A Devil of a Hike

Tucked away in Rockbridge County Virginia, is a little gem known as Devil’s Marbleyard.

026

That little spot in the middle that looks white – is the marble yard.

Saturday we drove to the Eastern part of the state to visit some dear friends.  I told JG I wanted to get an early start Sunday morning because the parking lot at the trail head only holds about 5 cars.  We did hit the road just before 8 a.m. and were making decent time until JG decided we should take a “shortcut.”  WARNING – always beware of shortcuts.  Said shortcut was a twisty gravel road off the Blue Ridge Parkway that managed to get my car filthy and add extra time to the drive. So by the time we arrived the lot was full,

007

and we had to park on the street.

006

We had a rather grand entrance to this trail and the path starts out very pleasant.

011

A gradual incline makes you think, this is going to be a piece of cake!

Ha, too soon.  Once you get next to the marble yard, the trail turns rocky and steep.

012

If you are into “bouldering,” this hike is your dream.  The trail stays like this for about 1/10 of a mile – but miles are not equal.  By the time you finish this section, you will swear is was much longer.

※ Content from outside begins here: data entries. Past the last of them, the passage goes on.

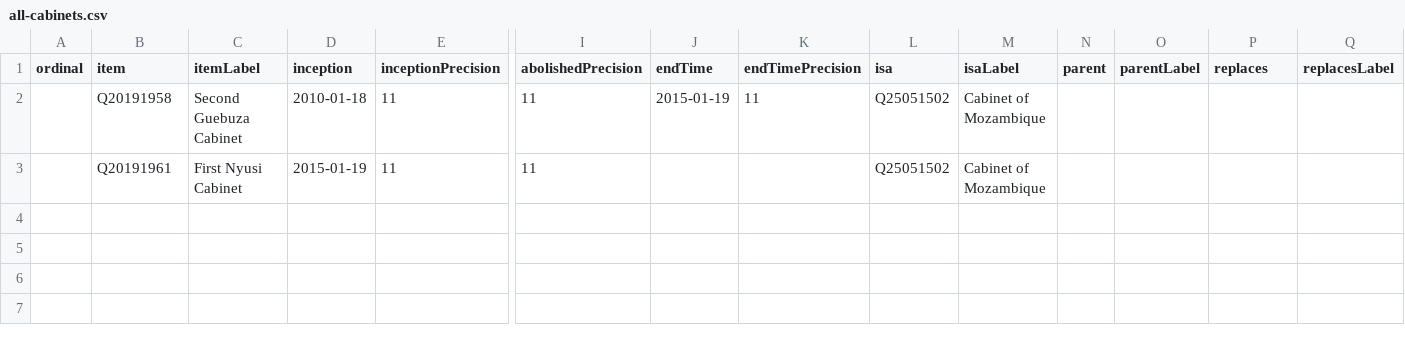
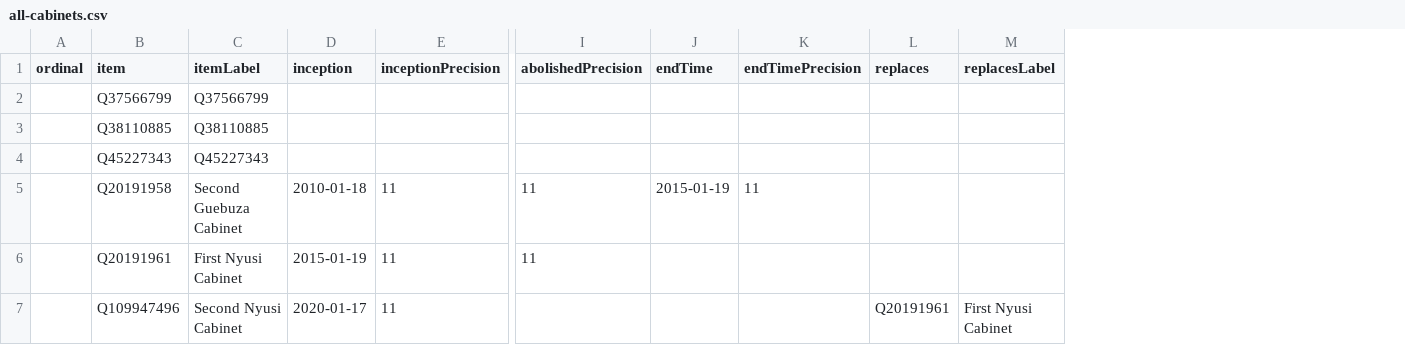
Before and after one commit to every-politician-scrapers/mozambique, a CSV file: wikidata/results/all-cabinets.csv, drawn as a sheet; only a part is shown, gaps mark what is left out; removed rows and columns are numbered as before the commit, all else as after; rows hold the shown columns only; the diff names each change by its address in the sheet, - before the commit and + after, or states it on an @@ line.

Commit message:
Run SPARQL queries

```diff
--- a/wikidata/results/all-cabinets.csv
+++ b/wikidata/results/all-cabinets.csv
-column L (isa), rows 2-3: Q25051502 | Q25051502
-column M (isaLabel), rows 2-3: Cabinet of Mozambique | Cabinet of Mozambique
-column N (parent), empty
-column O (parentLabel), empty
+row 2:  | Q37566799 | Q37566799
+row 3:  | Q38110885 | Q38110885
+row 4:  | Q45227343 | Q45227343
+row 7:  | Q109947496 | Second Nyusi Cabinet | 2020-01-17 | 11 |  |  |  | Q20191961 | First Nyusi Cabinet
```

As we were halfway to the top, we ran into a colleague of JG.  He and his wife were celebrating their 29th anniversary.  Younger and faster than us, we let them go ahead, but we kept meeting up with them throughout the day which was nice.

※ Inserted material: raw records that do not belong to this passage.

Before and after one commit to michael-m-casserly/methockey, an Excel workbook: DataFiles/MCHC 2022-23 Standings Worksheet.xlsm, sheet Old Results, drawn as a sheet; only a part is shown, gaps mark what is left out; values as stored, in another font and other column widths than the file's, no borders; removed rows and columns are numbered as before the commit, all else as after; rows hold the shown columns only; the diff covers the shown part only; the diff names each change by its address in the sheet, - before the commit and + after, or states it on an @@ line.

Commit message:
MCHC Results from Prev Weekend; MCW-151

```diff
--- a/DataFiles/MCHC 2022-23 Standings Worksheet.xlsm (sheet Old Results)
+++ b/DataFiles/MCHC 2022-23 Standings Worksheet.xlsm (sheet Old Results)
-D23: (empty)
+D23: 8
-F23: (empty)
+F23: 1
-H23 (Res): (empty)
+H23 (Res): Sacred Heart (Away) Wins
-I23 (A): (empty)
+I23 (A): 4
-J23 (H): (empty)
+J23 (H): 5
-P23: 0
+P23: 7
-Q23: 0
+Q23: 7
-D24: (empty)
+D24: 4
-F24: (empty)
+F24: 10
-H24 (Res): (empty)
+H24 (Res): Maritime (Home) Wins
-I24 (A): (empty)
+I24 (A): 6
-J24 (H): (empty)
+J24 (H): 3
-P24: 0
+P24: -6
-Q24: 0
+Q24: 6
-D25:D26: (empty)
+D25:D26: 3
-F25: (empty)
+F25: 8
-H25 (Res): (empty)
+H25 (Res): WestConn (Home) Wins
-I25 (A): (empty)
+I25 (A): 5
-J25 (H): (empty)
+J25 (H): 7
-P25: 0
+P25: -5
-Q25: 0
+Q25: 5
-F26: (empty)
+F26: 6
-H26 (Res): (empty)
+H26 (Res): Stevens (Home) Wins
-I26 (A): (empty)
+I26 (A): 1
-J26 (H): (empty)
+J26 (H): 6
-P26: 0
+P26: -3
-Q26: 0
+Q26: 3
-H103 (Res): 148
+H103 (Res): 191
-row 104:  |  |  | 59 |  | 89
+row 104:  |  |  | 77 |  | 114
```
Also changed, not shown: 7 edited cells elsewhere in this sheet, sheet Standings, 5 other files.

Once we got to the top of the mountain, we thought there would be a view of the marble yard, but we had been misinformed.  They only view is from the yard itself.  No problem, we took a connector trail and headed for the AT.  Even though this added miles to the hike, it was worth it.  This trail was a little easier and much more serene, we only ran into one other person.

We also had some nice photo opportunities,

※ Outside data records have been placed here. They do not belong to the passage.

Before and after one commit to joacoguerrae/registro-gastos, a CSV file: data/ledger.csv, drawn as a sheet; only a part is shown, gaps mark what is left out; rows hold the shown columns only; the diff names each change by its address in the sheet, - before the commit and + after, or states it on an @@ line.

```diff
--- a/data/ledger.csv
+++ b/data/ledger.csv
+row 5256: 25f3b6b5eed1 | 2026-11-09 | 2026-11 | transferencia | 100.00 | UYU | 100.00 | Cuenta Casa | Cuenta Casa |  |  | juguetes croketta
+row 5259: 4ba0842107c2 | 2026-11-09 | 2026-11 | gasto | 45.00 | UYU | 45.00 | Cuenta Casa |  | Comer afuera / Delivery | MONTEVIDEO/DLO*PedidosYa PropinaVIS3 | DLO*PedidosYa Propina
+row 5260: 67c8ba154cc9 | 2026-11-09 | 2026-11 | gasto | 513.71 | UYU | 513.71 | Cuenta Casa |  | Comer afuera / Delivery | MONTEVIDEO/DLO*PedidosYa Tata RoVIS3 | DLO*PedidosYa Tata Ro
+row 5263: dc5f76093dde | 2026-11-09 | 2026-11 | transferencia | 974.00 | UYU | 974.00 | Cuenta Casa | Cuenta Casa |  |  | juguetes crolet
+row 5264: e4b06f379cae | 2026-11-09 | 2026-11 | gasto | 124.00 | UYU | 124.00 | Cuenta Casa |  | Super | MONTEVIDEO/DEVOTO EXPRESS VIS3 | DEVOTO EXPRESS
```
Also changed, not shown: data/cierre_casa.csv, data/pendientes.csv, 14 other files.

015 even though the trees did not allow a clear view.

DSCN6254

After a while, the trail leveled off and we could easily stop for snacks.

DSCN6248

I must admit, the trip down almost did me in.  Imagine you have hiked six miles and the last part of your hike down includes the rock hazards.  The “devil” part of the name becomes crystal clear.

017

To top it off, you discover that the only good view you will get is if you climb onto the marble yard.

020

Which we did.

021DSCN6267

Okay, it was worth it.

Of course, if you are young, you can just skip on the rocks like it’s nothing.

019

Leaving this area, it was still 2 miles to the parking lot.  What I remembered as fairly easy going up, turned out to be rockier than I remembered and I thought at one point I could not go on.  JG, being my true rock, gave me the encouragement and support I need to make it back to the car.  He mentioned later that maybe we bit off a little more than we could chew.

Before we left her home, my friend gave me a chocolate bar from Germany .  She said “This will be your reward!”  Thanks, Jaime, it’s just what we needed after a hike that lasted six and a half hours, going nine and a half miles.  I slept eleven hours last night.

This morning my husband decided my trail name should be “Trooper.”  Thoughts?

 

 

 

Advertisements

10 thoughts on “A Devil of a Hike

    1. I should have included this in the blog, but here is what I found:

      “The geology of the region tells the story. For example, the Antietam Quartzite found at Devil’s Marbleyard in Arnold’s Valley is the result of a transgression, or rise in sea level relative to the land, that took place over 500 millions years ago. It was then a very pure quartz beach sand, similar to those found on the Outer Banks of North Carolina today. Proof of this setting may be found on all the blocks and boulders at the Marbleyard. The straight tube-like structures all running parallel to one another are the fossilized remains of cavities in which what was probably a worm-like creature lived.”

      Liked by 2 people

  1. I’m finally spending some time catching up on WP.
    What a place this must be, and while I know that I’d love scrambling all over these rocks, I can tell that one wrong step would be followed by pain.
    Those last 2 images are great!

    Like

Leave a Reply

Fill in your details below or click an icon to log in:

WordPress.com Logo

You are commenting using your WordPress.com account. Log Out / Change )

Twitter picture

You are commenting using your Twitter account. Log Out / Change )

Facebook photo

You are commenting using your Facebook account. Log Out / Change )

Google+ photo

You are commenting using your Google+ account. Log Out / Change )

Connecting to %s